* _WORK TASK_
Each entry below should be restated word for word, without any picture it contains.

* _DATA PROVIDED_
◇ ◇ ◇ ◇ ◇ ◇ ◇

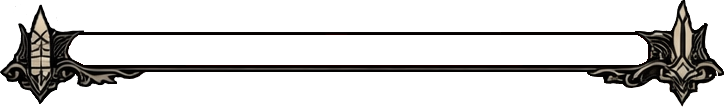
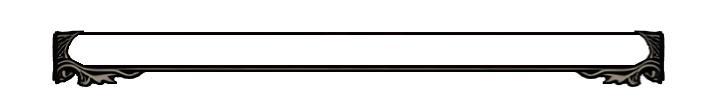
Remove temp assets.

Changed region(s): [[0.7901, 0.0, 1.0, 0.9813], [0.0, 0.0561, 0.0912, 0.9533]]

diff --git a/src/utilities/display_utility.c b/src/utilities/display_utility.c
@@ -13,9 +13,9 @@ static int fadeBlackAlpha = 255; // Default alpha value for the rectangle
 bool startScreenFade = false;
 static sprite_t* bossHealthBarBackgroundSprite = NULL;
 static bool bossHealthBarBackgroundLoadAttempted = false;
-static sprite_t* playerShieldHealthSprites[5] = { NULL, NULL, NULL, NULL, NULL };
-static bool playerShieldHealthSpritesLoadAttempted = false;
-static float playerShieldDeathAnimTime = 0.0f;
+//static sprite_t* playerShieldHealthSprites[5] = { NULL, NULL, NULL, NULL, NULL };
+//static bool playerShieldHealthSpritesLoadAttempted = false;
+//static float playerShieldDeathAnimTime = 0.0f;
 
 // UI intro progress values (0.0 = off-screen, 1.0 = fully visible)
 static float boss_ui_intro = 1.0f;
@@ -145,6 +145,71 @@ void draw_boss_health_bar(const char *name, float ratio, float flash)
 
 void draw_player_health_bar(const char *name, float ratio, float flash)
 {
+    (void)name;
+
+    if (ratio < 0.0f) ratio = 0.0f;
+    if (ratio > 1.0f) ratio = 1.0f;
+    if (flash < 0.0f) flash = 0.0f;
+    if (flash > 1.0f) flash = 1.0f;
+
+    rdpq_sync_pipe();
+    rdpq_set_mode_standard();
+
+#ifdef RDPQ_FOG_DISABLED
+    rdpq_mode_fog(RDPQ_FOG_DISABLED);
+#else
+    rdpq_mode_fog(0);
+#endif
+
+    rdpq_mode_combiner(RDPQ_COMBINER_FLAT);
+    rdpq_mode_blender(RDPQ_BLENDER_MULTIPLY);
+
+    const int marginX = ui_safe_margin_x();
+    const int marginY = ui_safe_margin_y();
+
+    const int barWidth = 120;
+    const int barHeight = 10;
+
+    float p = player_ui_intro;
+    int slideDistBottom = 40;
+    int yOffset = (int)((1.0f - p) * (float)slideDistBottom);
+
+    int left = marginX + 12;
+    int bottom = SCREEN_HEIGHT - marginY - 14 + yOffset;
+    int top = bottom - barHeight;
+    int right = left + barWidth;
+
+    // Background
+    rdpq_set_prim_color(RGBA32(35, 35, 35, 160));
+    rdpq_fill_rectangle(left, top, right, bottom);
+
+    // Optional darker inner border/empty region
+    rdpq_set_prim_color(RGBA32(10, 10, 10, 190));
+    rdpq_fill_rectangle(left + 1, top + 1, right - 1, bottom - 1);
+
+    // Health fill
+    int red = 200 + (int)(55.0f * flash);
+    int green = 35 + (int)(45.0f * flash);
+    int blue = 35 + (int)(45.0f * flash);
+
+    int fillRight = left + 2 + (int)((barWidth - 4) * ratio);
+
+    if (fillRight > left + 2) {
+        rdpq_set_prim_color(RGBA32(red, green, blue, 220));
+        rdpq_fill_rectangle(left + 2, top + 2, fillRight, bottom - 2);
+    }
+
+    // Light frame
+    rdpq_set_prim_color(RGBA32(210, 210, 210, 180));
+    rdpq_fill_rectangle(left, top, right, top + 1);
+    rdpq_fill_rectangle(left, bottom - 1, right, bottom);
+    rdpq_fill_rectangle(left, top, left + 1, bottom);
+    rdpq_fill_rectangle(right - 1, top, right, bottom);
+}
+
+//Shield version
+/*void draw_player_health_bar(const char *name, float ratio, float flash)
+{
 	(void)name;
 
 	// Clamp ratio
@@ -249,7 +314,7 @@ void draw_player_health_bar(const char *name, float ratio, float flash)
 		.scale_x = scale,
 		.scale_y = scale,
 	});
-}
+}*/
 
 void display_manager_draw_rectangle(int x, int y, int width, int height, color_t color)
 {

◇ ◇ ◇ ◇ ◇ ◇ ◇

* _TASK RESPONSE_
Remove temp assets.

Changed region(s): [[0.7901, 0.0, 1.0, 0.9813], [0.0, 0.0561, 0.0912, 0.9533]]

diff --git a/src/utilities/display_utility.c b/src/utilities/display_utility.c
@@ -13,9 +13,9 @@ static int fadeBlackAlpha = 255; // Default alpha value for the rectangle
 bool startScreenFade = false;
 static sprite_t* bossHealthBarBackgroundSprite = NULL;
 static bool bossHealthBarBackgroundLoadAttempted = false;
-static sprite_t* playerShieldHealthSprites[5] = { NULL, NULL, NULL, NULL, NULL };
-static bool playerShieldHealthSpritesLoadAttempted = false;
-static float playerShieldDeathAnimTime = 0.0f;
+//static sprite_t* playerShieldHealthSprites[5] = { NULL, NULL, NULL, NULL, NULL };
+//static bool playerShieldHealthSpritesLoadAttempted = false;
+//static float playerShieldDeathAnimTime = 0.0f;
 
 // UI intro progress values (0.0 = off-screen, 1.0 = fully visible)
 static float boss_ui_intro = 1.0f;
@@ -145,6 +145,71 @@ void draw_boss_health_bar(const char *name, float ratio, float flash)
 
 void draw_player_health_bar(const char *name, float ratio, float flash)
 {
+    (void)name;
+
+    if (ratio < 0.0f) ratio = 0.0f;
+    if (ratio > 1.0f) ratio = 1.0f;
+    if (flash < 0.0f) flash = 0.0f;
+    if (flash > 1.0f) flash = 1.0f;
+
+    rdpq_sync_pipe();
+    rdpq_set_mode_standard();
+
+#ifdef RDPQ_FOG_DISABLED
+    rdpq_mode_fog(RDPQ_FOG_DISABLED);
+#else
+    rdpq_mode_fog(0);
+#endif
+
+    rdpq_mode_combiner(RDPQ_COMBINER_FLAT);
+    rdpq_mode_blender(RDPQ_BLENDER_MULTIPLY);
+
+    const int marginX = ui_safe_margin_x();
+    const int marginY = ui_safe_margin_y();
+
+    const int barWidth = 120;
+    const int barHeight = 10;
+
+    float p = player_ui_intro;
+    int slideDistBottom = 40;
+    int yOffset = (int)((1.0f - p) * (float)slideDistBottom);
+
+    int left = marginX + 12;
+    int bottom = SCREEN_HEIGHT - marginY - 14 + yOffset;
+    int top = bottom - barHeight;
+    int right = left + barWidth;
+
+    // Background
+    rdpq_set_prim_color(RGBA32(35, 35, 35, 160));
+    rdpq_fill_rectangle(left, top, right, bottom);
+
+    // Optional darker inner border/empty region
+    rdpq_set_prim_color(RGBA32(10, 10, 10, 190));
+    rdpq_fill_rectangle(left + 1, top + 1, right - 1, bottom - 1);
+
+    // Health fill
+    int red = 200 + (int)(55.0f * flash);
+    int green = 35 + (int)(45.0f * flash);
+    int blue = 35 + (int)(45.0f * flash);
+
+    int fillRight = left + 2 + (int)((barWidth - 4) * ratio);
+
+    if (fillRight > left + 2) {
+        rdpq_set_prim_color(RGBA32(red, green, blue, 220));
+        rdpq_fill_rectangle(left + 2, top + 2, fillRight, bottom - 2);
+    }
+
+    // Light frame
+    rdpq_set_prim_color(RGBA32(210, 210, 210, 180));
+    rdpq_fill_rectangle(left, top, right, top + 1);
+    rdpq_fill_rectangle(left, bottom - 1, right, bottom);
+    rdpq_fill_rectangle(left, top, left + 1, bottom);
+    rdpq_fill_rectangle(right - 1, top, right, bottom);
+}
+
+//Shield version
+/*void draw_player_health_bar(const char *name, float ratio, float flash)
+{
 	(void)name;
 
 	// Clamp ratio
@@ -249,7 +314,7 @@ void draw_player_health_bar(const char *name, float ratio, float flash)
 		.scale_x = scale,
 		.scale_y = scale,
 	});
-}
+}*/
 
 void display_manager_draw_rectangle(int x, int y, int width, int height, color_t color)
 {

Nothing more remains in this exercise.